[Structured diff data]
==============================

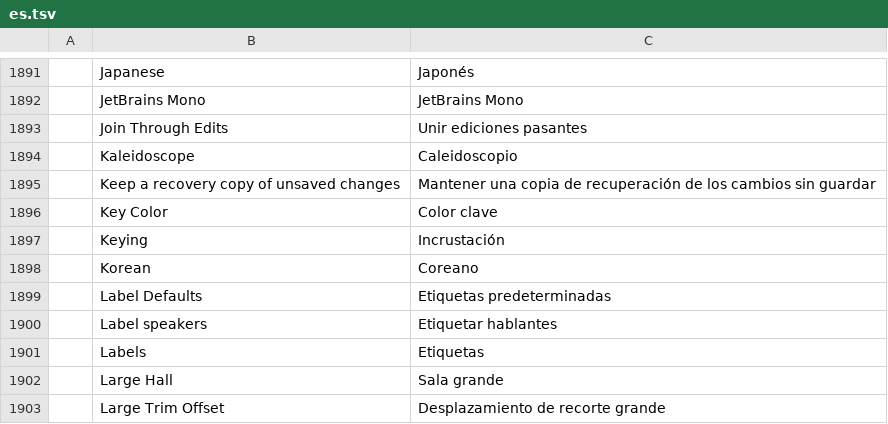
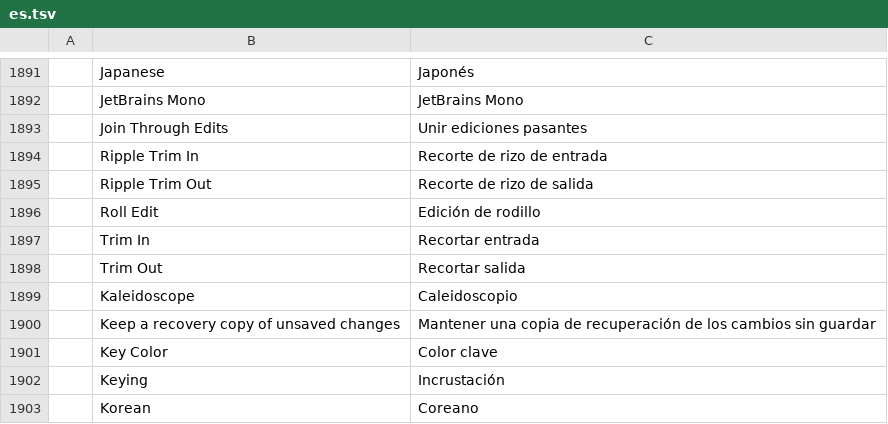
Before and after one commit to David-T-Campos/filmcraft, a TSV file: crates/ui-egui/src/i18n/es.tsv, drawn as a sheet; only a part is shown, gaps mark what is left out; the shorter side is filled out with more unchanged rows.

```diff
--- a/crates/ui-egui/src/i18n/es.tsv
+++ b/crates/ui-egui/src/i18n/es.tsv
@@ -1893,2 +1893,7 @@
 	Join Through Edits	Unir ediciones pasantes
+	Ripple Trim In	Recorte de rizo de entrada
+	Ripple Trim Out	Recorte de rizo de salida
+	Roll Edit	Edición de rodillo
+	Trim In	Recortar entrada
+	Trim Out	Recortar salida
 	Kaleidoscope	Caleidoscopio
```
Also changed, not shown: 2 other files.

==============================

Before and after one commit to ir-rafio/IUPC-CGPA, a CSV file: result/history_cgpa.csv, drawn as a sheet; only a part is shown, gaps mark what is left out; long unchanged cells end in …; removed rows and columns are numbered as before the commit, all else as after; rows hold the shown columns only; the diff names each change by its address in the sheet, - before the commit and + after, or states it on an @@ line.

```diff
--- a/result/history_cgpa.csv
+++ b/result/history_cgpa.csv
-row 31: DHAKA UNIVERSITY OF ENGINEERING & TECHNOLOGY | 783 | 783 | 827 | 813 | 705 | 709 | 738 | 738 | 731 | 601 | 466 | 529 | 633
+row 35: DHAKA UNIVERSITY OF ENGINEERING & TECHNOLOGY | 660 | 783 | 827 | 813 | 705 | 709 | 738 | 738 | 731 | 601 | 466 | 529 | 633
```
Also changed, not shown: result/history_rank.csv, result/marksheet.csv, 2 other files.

==============================

Task objective>
Copy the lines of the data above exactly as written, beginning with the line containing "Before and after one commit to David-T-Campos/filmcraft, a" and ending with the line containing "Also changed, not shown: 2 other files.", and leave out all other lines.

Exercise output>
Before and after one commit to David-T-Campos/filmcraft, a TSV file: crates/ui-egui/src/i18n/es.tsv, drawn as a sheet; only a part is shown, gaps mark what is left out; the shorter side is filled out with more unchanged rows.

```diff
--- a/crates/ui-egui/src/i18n/es.tsv
+++ b/crates/ui-egui/src/i18n/es.tsv
@@ -1893,2 +1893,7 @@
 	Join Through Edits	Unir ediciones pasantes
+	Ripple Trim In	Recorte de rizo de entrada
+	Ripple Trim Out	Recorte de rizo de salida
+	Roll Edit	Edición de rodillo
+	Trim In	Recortar entrada
+	Trim Out	Recortar salida
 	Kaleidoscope	Caleidoscopio
```
Also changed, not shown: 2 other files.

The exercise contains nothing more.